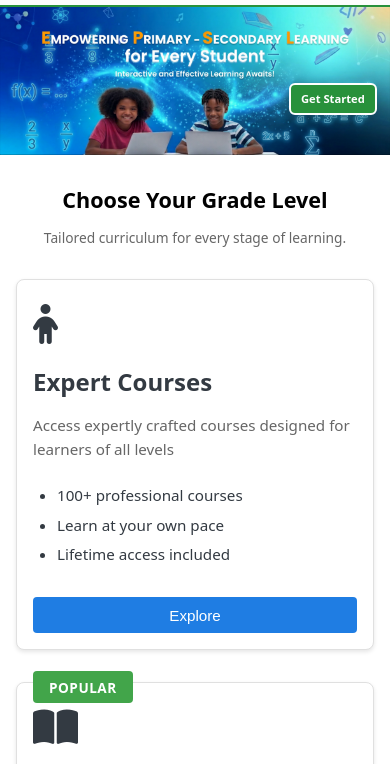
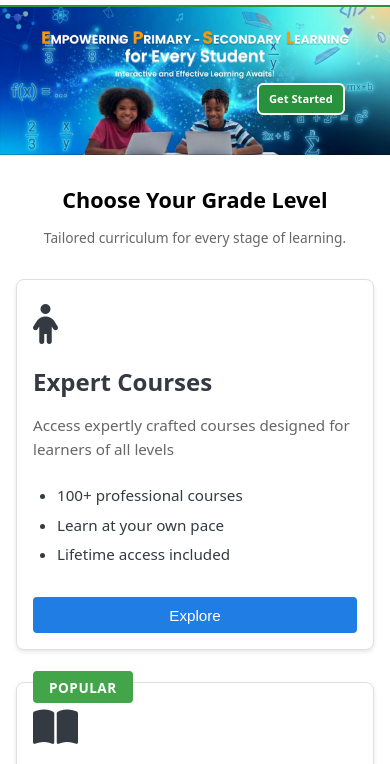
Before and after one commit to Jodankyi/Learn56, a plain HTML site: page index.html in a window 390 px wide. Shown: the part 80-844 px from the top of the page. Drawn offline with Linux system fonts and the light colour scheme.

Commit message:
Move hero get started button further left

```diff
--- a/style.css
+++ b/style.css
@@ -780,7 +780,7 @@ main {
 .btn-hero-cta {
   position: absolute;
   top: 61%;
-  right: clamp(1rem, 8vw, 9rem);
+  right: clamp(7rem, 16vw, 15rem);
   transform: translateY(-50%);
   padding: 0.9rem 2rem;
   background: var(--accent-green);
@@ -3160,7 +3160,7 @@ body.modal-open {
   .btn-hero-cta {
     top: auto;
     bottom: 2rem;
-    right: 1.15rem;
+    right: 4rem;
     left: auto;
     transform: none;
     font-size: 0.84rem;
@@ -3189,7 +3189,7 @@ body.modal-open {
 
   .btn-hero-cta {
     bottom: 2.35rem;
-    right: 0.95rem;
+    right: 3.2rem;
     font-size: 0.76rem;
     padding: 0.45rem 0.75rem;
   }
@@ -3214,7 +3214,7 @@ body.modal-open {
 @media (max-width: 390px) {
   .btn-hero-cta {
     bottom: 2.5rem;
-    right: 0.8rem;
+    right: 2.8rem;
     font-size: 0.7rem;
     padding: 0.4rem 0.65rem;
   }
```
_ _ _
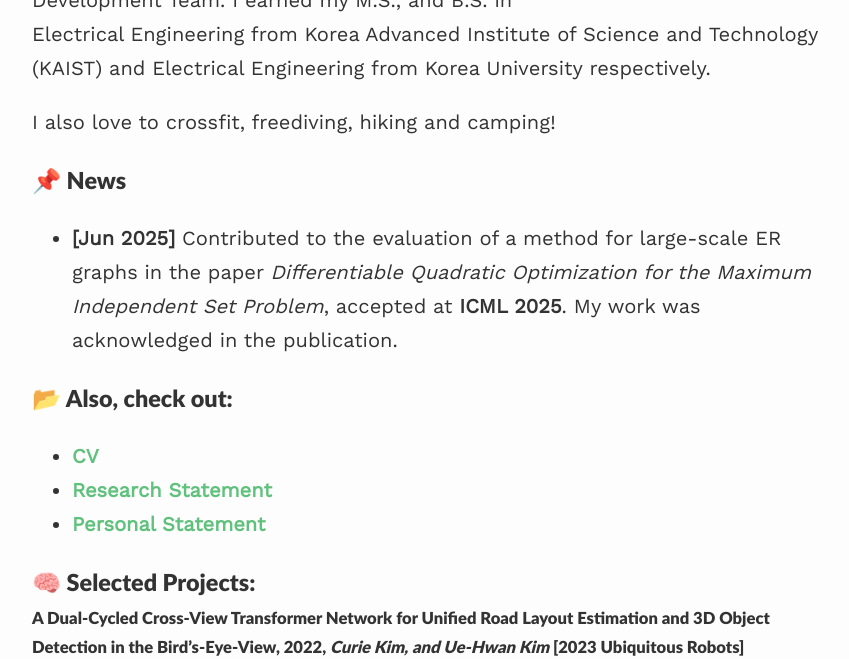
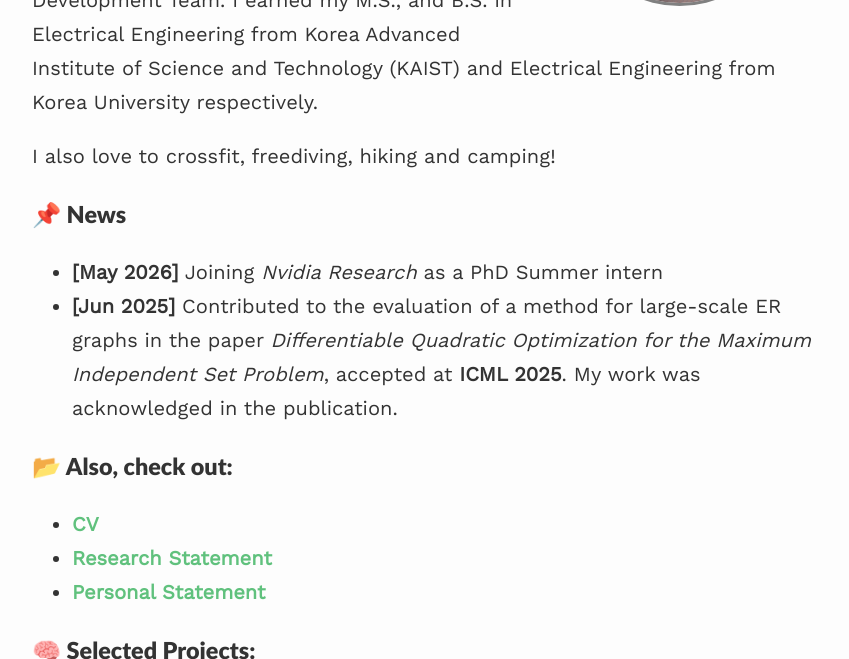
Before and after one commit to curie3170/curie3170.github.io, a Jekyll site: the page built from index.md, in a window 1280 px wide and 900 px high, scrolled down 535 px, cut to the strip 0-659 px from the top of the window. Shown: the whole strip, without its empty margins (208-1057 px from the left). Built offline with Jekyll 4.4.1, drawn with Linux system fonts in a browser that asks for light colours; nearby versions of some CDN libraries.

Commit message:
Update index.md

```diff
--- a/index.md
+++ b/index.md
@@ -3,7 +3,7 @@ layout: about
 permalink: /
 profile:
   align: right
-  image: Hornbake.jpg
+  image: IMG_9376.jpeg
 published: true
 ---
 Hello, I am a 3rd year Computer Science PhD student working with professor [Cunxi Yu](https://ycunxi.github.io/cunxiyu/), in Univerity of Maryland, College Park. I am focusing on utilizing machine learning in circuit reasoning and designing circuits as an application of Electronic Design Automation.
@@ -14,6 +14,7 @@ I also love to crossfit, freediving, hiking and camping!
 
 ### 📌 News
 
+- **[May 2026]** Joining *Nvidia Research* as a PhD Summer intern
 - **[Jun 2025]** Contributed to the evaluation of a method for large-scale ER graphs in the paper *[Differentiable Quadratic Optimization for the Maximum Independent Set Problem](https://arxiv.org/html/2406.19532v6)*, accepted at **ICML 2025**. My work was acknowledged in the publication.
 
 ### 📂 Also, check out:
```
_ _ _
Determine how many lines of the material include the string "clamp", and give only the resulting number.

2